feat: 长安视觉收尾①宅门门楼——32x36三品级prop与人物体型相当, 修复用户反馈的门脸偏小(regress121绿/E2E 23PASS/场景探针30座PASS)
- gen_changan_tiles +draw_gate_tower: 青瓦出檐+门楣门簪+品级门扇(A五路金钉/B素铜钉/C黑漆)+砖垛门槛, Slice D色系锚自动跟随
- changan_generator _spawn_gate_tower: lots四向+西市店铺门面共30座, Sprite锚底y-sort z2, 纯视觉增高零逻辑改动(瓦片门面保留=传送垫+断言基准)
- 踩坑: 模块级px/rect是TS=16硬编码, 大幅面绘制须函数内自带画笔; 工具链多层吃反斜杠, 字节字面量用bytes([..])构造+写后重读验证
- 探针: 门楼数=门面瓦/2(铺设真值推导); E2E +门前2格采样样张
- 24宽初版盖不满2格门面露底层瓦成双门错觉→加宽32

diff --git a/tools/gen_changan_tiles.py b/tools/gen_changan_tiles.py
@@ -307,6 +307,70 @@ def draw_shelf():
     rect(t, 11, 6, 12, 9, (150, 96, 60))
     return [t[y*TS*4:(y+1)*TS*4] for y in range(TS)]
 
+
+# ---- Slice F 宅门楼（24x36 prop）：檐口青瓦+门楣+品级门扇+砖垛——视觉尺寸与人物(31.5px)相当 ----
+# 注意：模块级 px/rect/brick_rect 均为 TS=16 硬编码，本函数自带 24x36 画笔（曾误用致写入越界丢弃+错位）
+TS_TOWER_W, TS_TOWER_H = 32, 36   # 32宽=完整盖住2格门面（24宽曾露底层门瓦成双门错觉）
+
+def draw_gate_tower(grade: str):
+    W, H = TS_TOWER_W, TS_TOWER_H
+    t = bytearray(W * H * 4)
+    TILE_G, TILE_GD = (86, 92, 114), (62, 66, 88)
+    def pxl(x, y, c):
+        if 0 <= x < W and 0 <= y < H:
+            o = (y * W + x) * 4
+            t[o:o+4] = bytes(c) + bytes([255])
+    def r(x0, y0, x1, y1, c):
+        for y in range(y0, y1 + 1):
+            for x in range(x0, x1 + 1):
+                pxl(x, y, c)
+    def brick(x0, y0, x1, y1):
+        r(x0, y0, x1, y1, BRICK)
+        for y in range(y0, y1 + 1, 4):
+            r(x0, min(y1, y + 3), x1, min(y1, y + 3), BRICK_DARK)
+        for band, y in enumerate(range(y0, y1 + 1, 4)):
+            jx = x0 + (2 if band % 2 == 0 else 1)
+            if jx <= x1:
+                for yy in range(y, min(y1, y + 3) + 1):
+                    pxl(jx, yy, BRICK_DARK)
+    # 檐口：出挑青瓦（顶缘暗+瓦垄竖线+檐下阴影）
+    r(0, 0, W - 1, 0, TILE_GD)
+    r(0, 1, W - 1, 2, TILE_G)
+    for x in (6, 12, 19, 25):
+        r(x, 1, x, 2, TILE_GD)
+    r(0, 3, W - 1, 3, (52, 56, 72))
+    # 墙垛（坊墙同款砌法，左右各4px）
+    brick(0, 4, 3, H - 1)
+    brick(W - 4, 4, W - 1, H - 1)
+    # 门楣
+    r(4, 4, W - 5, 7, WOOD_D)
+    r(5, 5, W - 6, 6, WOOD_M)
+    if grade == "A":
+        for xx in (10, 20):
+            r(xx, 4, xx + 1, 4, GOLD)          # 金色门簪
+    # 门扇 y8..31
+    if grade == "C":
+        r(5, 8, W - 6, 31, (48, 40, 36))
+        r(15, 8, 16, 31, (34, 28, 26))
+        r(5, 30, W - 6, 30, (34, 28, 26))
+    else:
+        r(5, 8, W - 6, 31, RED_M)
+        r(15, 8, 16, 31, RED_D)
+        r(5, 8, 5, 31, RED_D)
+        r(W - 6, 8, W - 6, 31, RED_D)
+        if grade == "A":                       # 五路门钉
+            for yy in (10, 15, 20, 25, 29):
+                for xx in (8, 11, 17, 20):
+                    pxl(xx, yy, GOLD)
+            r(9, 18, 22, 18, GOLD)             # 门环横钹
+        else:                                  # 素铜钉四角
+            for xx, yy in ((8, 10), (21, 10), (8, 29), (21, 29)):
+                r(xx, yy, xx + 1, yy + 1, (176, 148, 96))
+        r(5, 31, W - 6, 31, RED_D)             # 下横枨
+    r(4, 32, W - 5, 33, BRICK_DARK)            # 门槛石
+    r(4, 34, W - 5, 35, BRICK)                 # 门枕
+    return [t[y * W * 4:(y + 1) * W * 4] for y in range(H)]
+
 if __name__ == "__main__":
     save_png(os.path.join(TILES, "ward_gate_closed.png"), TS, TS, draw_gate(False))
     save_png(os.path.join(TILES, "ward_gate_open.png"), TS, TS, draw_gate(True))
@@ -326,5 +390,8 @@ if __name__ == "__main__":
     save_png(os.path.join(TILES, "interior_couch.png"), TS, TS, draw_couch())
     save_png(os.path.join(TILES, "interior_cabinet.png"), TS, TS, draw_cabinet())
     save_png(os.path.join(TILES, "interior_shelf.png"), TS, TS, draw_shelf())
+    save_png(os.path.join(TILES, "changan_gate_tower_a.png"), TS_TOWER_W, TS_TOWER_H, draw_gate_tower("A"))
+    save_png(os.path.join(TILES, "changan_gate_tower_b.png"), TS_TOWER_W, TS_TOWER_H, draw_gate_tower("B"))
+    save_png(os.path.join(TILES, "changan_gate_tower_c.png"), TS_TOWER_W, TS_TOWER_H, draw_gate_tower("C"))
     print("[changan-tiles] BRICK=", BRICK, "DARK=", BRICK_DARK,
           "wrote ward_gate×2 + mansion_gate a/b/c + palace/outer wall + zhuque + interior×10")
==
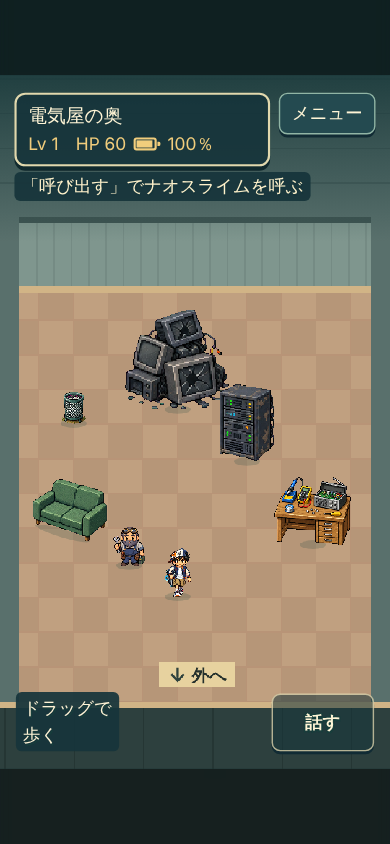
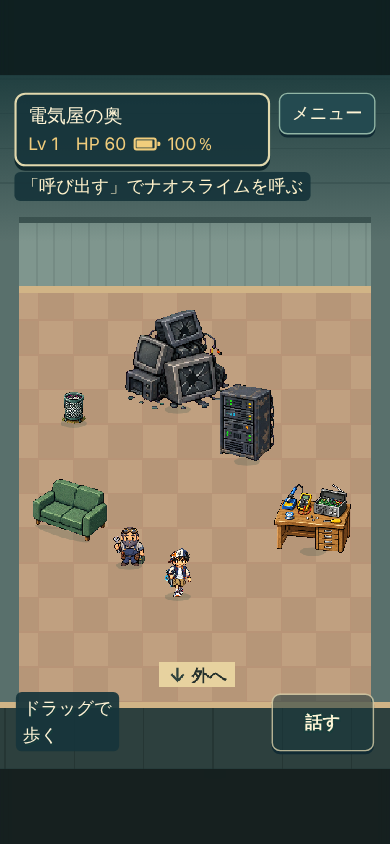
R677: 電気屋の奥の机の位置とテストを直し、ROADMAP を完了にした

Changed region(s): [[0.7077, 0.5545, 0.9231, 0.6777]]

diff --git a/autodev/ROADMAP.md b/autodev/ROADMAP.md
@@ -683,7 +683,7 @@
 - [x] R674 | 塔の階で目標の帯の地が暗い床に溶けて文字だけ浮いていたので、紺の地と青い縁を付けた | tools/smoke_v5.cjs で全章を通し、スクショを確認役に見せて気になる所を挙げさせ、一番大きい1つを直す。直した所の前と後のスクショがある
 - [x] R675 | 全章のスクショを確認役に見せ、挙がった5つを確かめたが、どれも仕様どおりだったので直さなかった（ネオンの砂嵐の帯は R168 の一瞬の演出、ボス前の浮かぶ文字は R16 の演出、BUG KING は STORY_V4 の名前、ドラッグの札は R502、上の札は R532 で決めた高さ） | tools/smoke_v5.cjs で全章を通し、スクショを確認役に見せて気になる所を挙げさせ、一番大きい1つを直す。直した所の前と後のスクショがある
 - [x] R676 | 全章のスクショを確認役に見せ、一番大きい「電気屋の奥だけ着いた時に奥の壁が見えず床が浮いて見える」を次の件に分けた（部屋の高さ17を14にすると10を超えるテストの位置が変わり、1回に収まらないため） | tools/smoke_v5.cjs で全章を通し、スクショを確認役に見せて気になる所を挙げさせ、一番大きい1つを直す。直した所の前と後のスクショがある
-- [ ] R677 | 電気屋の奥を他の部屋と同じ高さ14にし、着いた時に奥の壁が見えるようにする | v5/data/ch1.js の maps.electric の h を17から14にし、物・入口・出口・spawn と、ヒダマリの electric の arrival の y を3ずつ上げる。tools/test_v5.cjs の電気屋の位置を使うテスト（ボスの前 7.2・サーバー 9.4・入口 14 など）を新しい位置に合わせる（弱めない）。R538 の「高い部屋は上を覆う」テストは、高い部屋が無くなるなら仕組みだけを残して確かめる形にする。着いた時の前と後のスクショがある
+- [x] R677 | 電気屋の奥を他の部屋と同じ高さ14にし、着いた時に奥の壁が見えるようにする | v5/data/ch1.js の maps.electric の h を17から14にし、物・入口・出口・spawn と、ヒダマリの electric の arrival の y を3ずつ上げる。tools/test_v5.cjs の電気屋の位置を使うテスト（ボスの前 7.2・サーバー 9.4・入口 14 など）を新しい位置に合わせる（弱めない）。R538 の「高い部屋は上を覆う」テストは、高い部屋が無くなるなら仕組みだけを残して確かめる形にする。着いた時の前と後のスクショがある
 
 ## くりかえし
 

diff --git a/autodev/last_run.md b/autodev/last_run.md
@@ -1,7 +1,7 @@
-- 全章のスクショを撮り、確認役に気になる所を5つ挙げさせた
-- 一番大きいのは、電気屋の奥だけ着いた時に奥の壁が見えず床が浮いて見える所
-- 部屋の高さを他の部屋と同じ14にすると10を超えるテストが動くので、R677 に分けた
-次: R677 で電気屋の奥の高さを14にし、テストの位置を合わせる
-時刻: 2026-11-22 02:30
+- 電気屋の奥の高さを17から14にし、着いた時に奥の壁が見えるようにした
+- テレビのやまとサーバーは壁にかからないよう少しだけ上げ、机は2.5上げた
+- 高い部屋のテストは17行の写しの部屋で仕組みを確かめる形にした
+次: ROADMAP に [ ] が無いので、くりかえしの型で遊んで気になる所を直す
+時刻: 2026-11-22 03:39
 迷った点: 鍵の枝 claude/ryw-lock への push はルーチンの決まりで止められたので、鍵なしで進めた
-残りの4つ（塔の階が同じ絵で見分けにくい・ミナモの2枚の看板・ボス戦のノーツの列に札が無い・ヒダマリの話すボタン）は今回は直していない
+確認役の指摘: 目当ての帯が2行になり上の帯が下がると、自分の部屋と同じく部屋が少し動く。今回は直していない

> [What you have to do]:
Lines above holding "grade": give their count, nothing more.

> [Task output]:
4